The 1976 General Convention resolved to issue a call to the church to work and pray for a “Venture in Mission” to provide mission development funding for the national church. […]
The belief that the individual words and even verbal relationships of the Bible were inspired by God. Some would make a distinction between the words themselves and the ideas expressed […]
See Verger; see Virge.
A lay minister who assists the clergy in the conduct of public worship, especially in the marshaling of processions. Vergers may be full-time or part-time, paid or volunteer. The history […]

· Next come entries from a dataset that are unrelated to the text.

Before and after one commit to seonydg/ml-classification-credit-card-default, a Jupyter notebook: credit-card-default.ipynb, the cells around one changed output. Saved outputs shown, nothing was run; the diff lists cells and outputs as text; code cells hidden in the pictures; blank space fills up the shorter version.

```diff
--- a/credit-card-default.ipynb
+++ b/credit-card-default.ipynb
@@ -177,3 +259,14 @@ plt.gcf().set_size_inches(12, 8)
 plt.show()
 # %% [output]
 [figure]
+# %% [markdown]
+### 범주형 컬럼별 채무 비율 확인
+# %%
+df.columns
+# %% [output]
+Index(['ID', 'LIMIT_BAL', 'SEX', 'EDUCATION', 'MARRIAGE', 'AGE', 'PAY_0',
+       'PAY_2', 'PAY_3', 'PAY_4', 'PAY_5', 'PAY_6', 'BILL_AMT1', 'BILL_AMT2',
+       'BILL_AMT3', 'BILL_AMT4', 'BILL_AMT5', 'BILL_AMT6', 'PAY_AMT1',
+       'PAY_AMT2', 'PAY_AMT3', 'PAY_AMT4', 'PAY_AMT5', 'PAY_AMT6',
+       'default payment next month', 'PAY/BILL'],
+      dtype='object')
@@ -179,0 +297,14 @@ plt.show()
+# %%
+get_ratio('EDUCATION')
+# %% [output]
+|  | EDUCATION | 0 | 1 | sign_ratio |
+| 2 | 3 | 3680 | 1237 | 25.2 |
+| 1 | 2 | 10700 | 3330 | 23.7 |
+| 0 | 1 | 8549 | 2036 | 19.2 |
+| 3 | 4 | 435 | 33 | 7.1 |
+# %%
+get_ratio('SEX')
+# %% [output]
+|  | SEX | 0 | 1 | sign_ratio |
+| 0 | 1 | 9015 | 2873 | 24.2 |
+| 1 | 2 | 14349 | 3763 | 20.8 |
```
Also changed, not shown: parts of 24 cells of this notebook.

On Sept. 20, 1790, the Diocese of Vermont was organized at Arlington. On May 29, 1810, representatives from Vermont and four other New England dioceses met in Boston and organized […]
A language that is commonly spoken in a locality, the native language of a place. In the early church, the vernacular was used as the language for Christian liturgy. However, […]
Short sentences, often drawn from the Psalter, that are said or sung antiphonally in worship. Typically the versicle is said or sung by the officiant or celebrant, with the response […]
Glossary definitions provided courtesy of Church Publishing Incorporated, New York, NY,(All Rights reserved) from “An Episcopal Dictionary of the Church, A User Friendly Reference for Episcopalians,” Don S. Armentrout and Robert Boak Slocum, editors.